## Exercise instructions
Provide only the number of lines in the records below that include "content".

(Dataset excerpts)
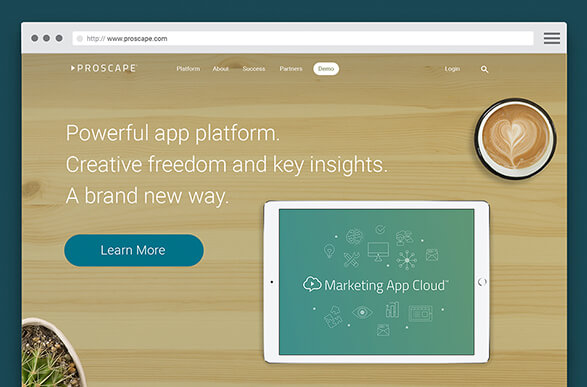
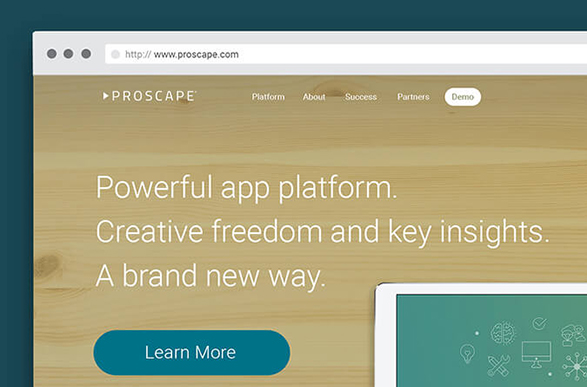
adding proscape website update

diff --git a/index.html b/index.html
@@ -93,10 +93,20 @@
                     <a href="#portfolioModal1" class="portfolio-link" data-toggle="modal">
                         <div class="caption">
                             <div class="caption-content">
-                                <h4>Web Design:</h4><h5>Proscape</h5>
+                                <h4>Web Design:</h4><h5>Proscape 2015</h5>
                             </div>
                         </div>
                         <img src="img/portfolio/TILE-J-proscape-web.jpg" class="img-responsive" alt="">
+                    </a>
+                </div>
+                   <div class="col-sm-4 portfolio-item">
+                    <a href="#portfolioModal16" class="portfolio-link" data-toggle="modal">
+                        <div class="caption">
+                            <div class="caption-content">
+                                <h4>Web Design:</h4><h5>Proscape 2016</h5>
+                            </div>
+                        </div>
+                        <img src="img/portfolio/TILE-Q-proscape-web.jpg" class="img-responsive" alt="">
                     </a>
                 </div>
                 <div class="col-sm-4 portfolio-item">
@@ -495,8 +505,6 @@
                           <img src="img/portfolio/J-website-homepage.jpg" class="img-responsive img-centered" alt="">
                           <img src="img/portfolio/J-website-studio.png" class="img-responsive img-centered" alt="">
                           <img src="img/portfolio/J-website-demo.jpg" class="img-responsive img-centered" alt="">
-                          <br><br>
-                          <center><div class="description-box"><div class="description"><center><h4>Proscape Website Update - Sept. 2016</h4></center><hr>After conducting interviews, analyzing data from our website, and several design thinking sessions, the creative team and I decided to refresh the homepage with a new approach. Our focus was to directly answer the big question our potential clients have been confused about, which is "How do we know if we fit with Proscape?"<br><br>Our conclusion was to tell a relatable, fun, and attention-grabbing story. Proscape is here to help agencies better their relationships with clients by offering an app making platform. In other words, we're an agency's perfect little secret.<br><br>Illustrations by the lovely <a style="color:black;" target="_blank"href="http://www.daniellecrodgers.com/">Danielle Rodgers</a>.</div></div></center><br><br><img src="img/portfolio/J-website-newhome.jpg" class="img-responsive img-centered" alt="">  
                             <center><button type="button" class="btn btn-default" data-dismiss="modal"><i class="fa fa-times"></i> Close</button></center>
                         </div>
                     </div>
@@ -628,6 +636,28 @@
                         <div class="modal-body">
                             <center><div class="description-box"><div class="description"><center><h4>The Marketing App Cloud - Hub</h4></center><hr>Hub is a program that is integrated with the Marketing App Cloud platform. Hub organizes the users, user roles, projects, and much more for clients who are using the platform to create mobile marketing apps. Below is the Hub dashboard, login, and sign up process that I designed. My main focus was to have clear instruction and ease of use. </div></div></center><br><br>
                           <img src="img/portfolio/P-hub.jpg" class="img-responsive img-centered" alt=""><img src="img/portfolio/P-1-Login.jpg" class="img-responsive img-centered" alt=""><img src="img/portfolio/P-2-Signup.jpg" class="img-responsive img-centered" alt=""><img src="img/portfolio/P-3-error.jpg" class="img-responsive img-centered" alt=""><img src="img/portfolio/P-4-step2.jpg" class="img-responsive img-centered" alt=""><img src="img/portfolio/P-5-filledout.jpg" class="img-responsive img-centered" alt=""><img src="img/portfolio/P-6-confirm.jpg" class="img-responsive img-centered" alt=""><img src="img/portfolio/P-7-setup.jpg" class="img-responsive img-centered" alt="">
+                          <br>
+                            <center><button type="button" class="btn btn-default" data-dismiss="modal"><i class="fa fa-times"></i> Close</button></center>
+                        </div>
+                    </div>
+                </div>
+            </div>
+        </div>
+    </div>
+    <div class="portfolio-modal modal fade" id="portfolioModal16" tabindex="-1" role="dialog" aria-hidden="true">
+        <div class="modal-content">
+            <div class="close-modal" data-dismiss="modal">
+                <div class="lr">
+                    <div class="rl">
+                    </div>
+                </div>
+            </div>
+            <div class="container">
+                <div class="row">
+                    <div class="col-lg-8 col-lg-offset-2">
+                        <div class="modal-body">
+                            <center><div class="description-box"><div class="description"><center><h4>Proscape Website Update</h4></center><hr>After conducting interviews, analyzing data from our website, and several design thinking sessions, the creative team and I decided to refresh the homepage with a new approach. Our focus was to directly answer the big question our potential clients have been confused about, which is "How do we know if we fit with Proscape?"<br><br>Our conclusion was to tell a relatable, fun, and attention-grabbing story. Proscape is here to help agencies better their relationships with clients by offering an app making platform. In other words, we're an agency's perfect little secret.<br><br>Illustrations by the lovely <a style="color:black;" target="_blank"href="http://www.daniellecrodgers.com/">Danielle Rodgers</a>. </div></div></center><br><br>
+                          <img src="img/portfolio/J-website-newhome.jpg" class="img-responsive img-centered" alt="">
                           <br>
                             <center><button type="button" class="btn btn-default" data-dismiss="modal"><i class="fa fa-times"></i> Close</button></center>
                         </div>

## Result
3